═══ GIVEN RECORDS ═══

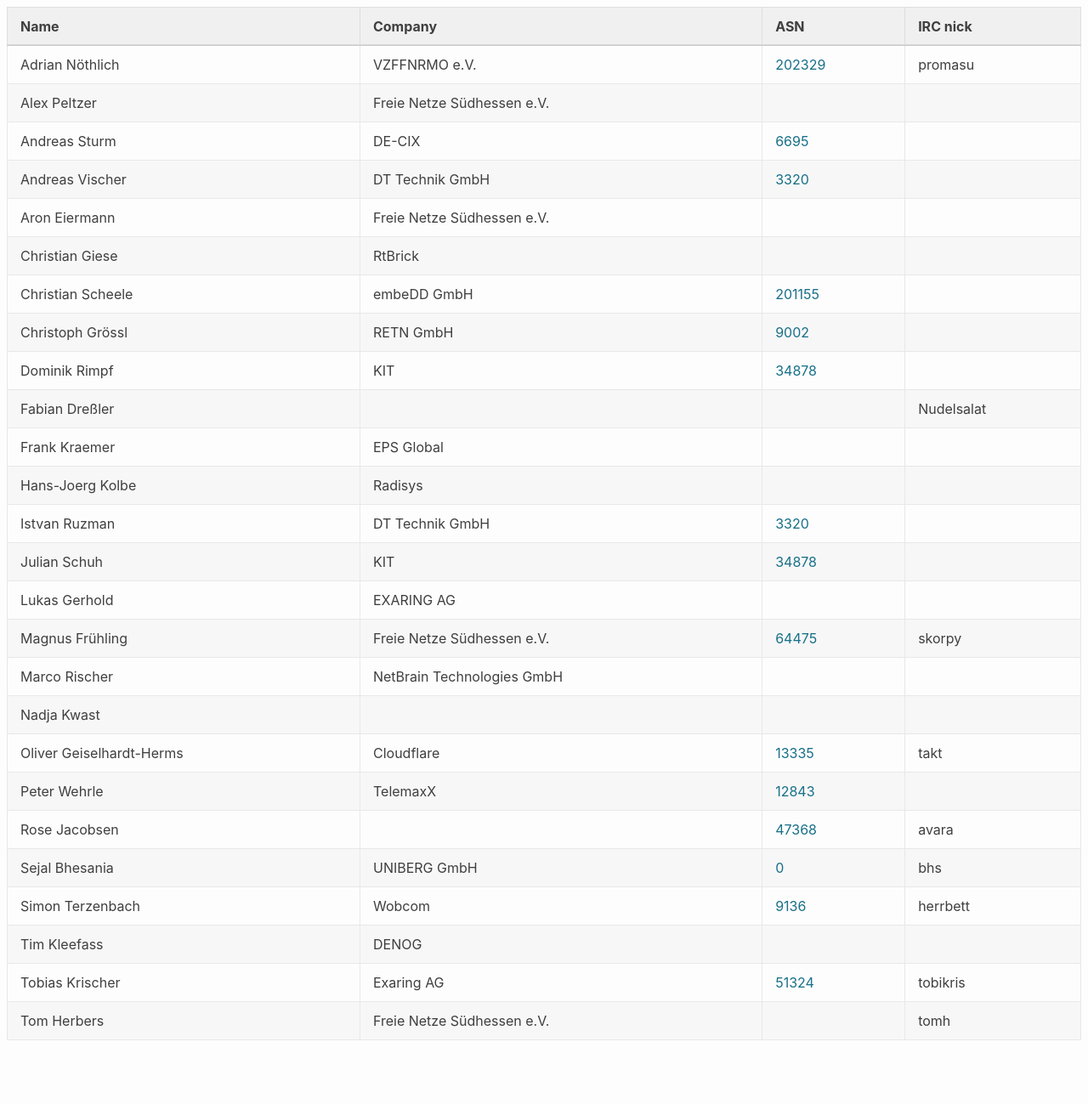
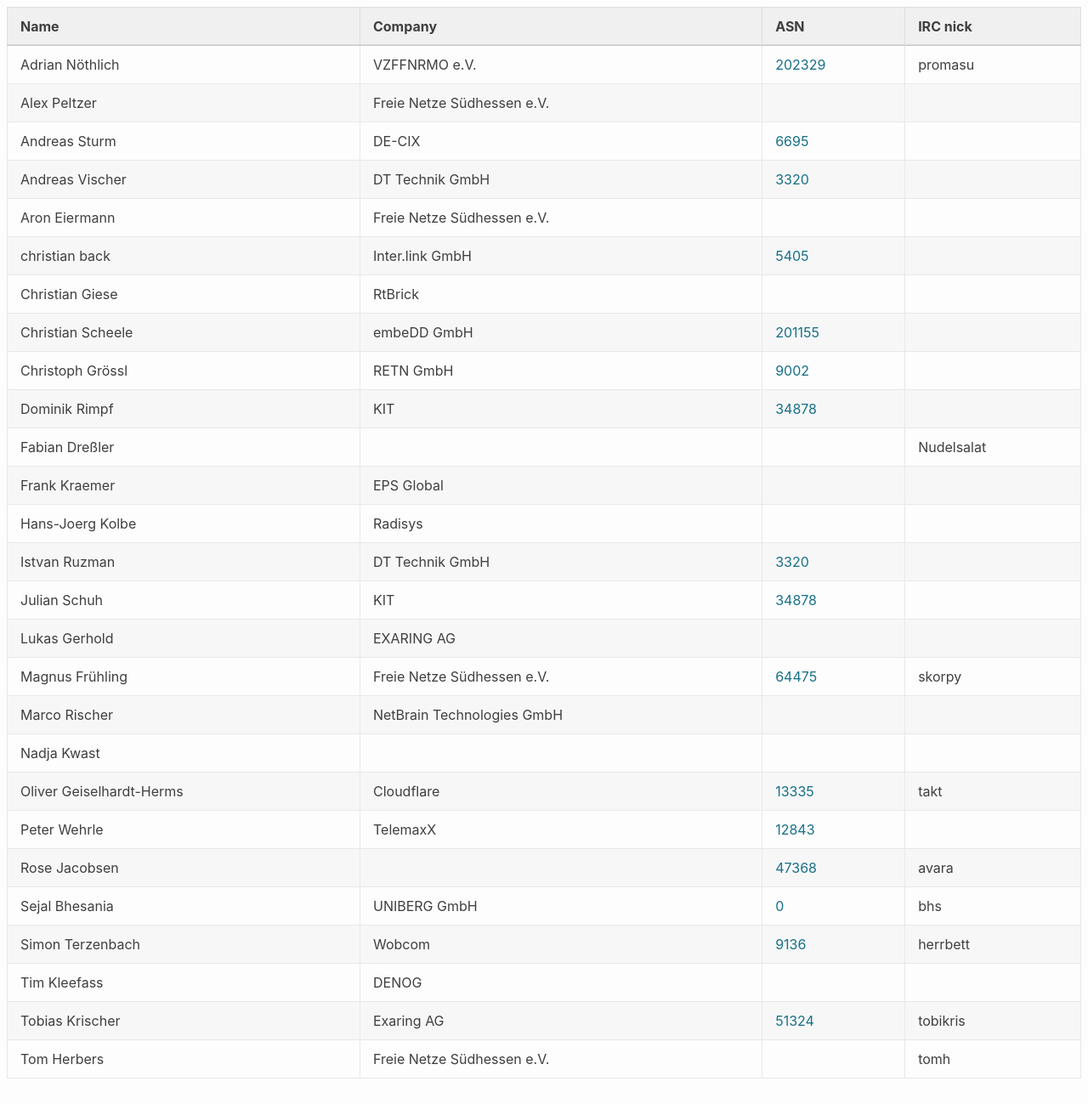
Before and after one commit to denog/pretix-attendeelist, a Jekyll site: the page built from meetup2023_04/index.markdown, in a window 1280 px wide and 1299 px high. Shown: the whole window at 85% size. Built offline with Jekyll 4.4.1, drawn with Linux system fonts in a browser that asks for light colours.

Commit message:
Latest data: Tue Jun  6 08:48:00 UTC 2023

```diff
--- a/_data/attendees_denog_meetup_2023_04.json
+++ b/_data/attendees_denog_meetup_2023_04.json
@@ -28,6 +28,12 @@
     "company": "Freie Netze Südhessen e.V.",
     "irc": null,
     "asn": null
+  },
+  {
+    "name": "christian back",
+    "company": "Inter.link GmbH",
+    "irc": null,
+    "asn": "5405"
   },
   {
     "name": "Christian Giese",
```
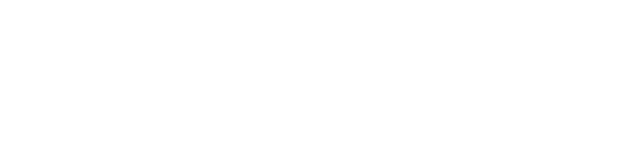
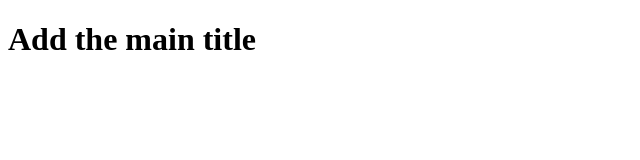
Before and after one commit to Emilia-Raffalli/githubChallenge1, a plain HTML site: page index.html in a window 1280 px wide. Shown: the whole page, without its empty margins (0-640 px from the left). Drawn offline with Linux system fonts and the light colour scheme.

Commit message:
I added the main title <h1>

```diff
--- a/index.html
+++ b/index.html
@@ -6,6 +6,7 @@
     </head>
 
     <body>
+        <h1>Add the main title</h1>
 
     </body>
 
```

═══

Only the pictures stay behind; everything else in the data above is to be retyped exactly.

Before and after one commit to denog/pretix-attendeelist, a Jekyll site: the page built from meetup2023_04/index.markdown, in a window 1280 px wide and 1299 px high. Shown: the whole window at 85% size. Built offline with Jekyll 4.4.1, drawn with Linux system fonts in a browser that asks for light colours.

Commit message:
Latest data: Tue Jun  6 08:48:00 UTC 2023

```diff
--- a/_data/attendees_denog_meetup_2023_04.json
+++ b/_data/attendees_denog_meetup_2023_04.json
@@ -28,6 +28,12 @@
     "company": "Freie Netze Südhessen e.V.",
     "irc": null,
     "asn": null
+  },
+  {
+    "name": "christian back",
+    "company": "Inter.link GmbH",
+    "irc": null,
+    "asn": "5405"
   },
   {
     "name": "Christian Giese",
```
Before and after one commit to Emilia-Raffalli/githubChallenge1, a plain HTML site: page index.html in a window 1280 px wide. Shown: the whole page, without its empty margins (0-640 px from the left). Drawn offline with Linux system fonts and the light colour scheme.

Commit message:
I added the main title <h1>

```diff
--- a/index.html
+++ b/index.html
@@ -6,6 +6,7 @@
     </head>
 
     <body>
+        <h1>Add the main title</h1>
 
     </body>
 
```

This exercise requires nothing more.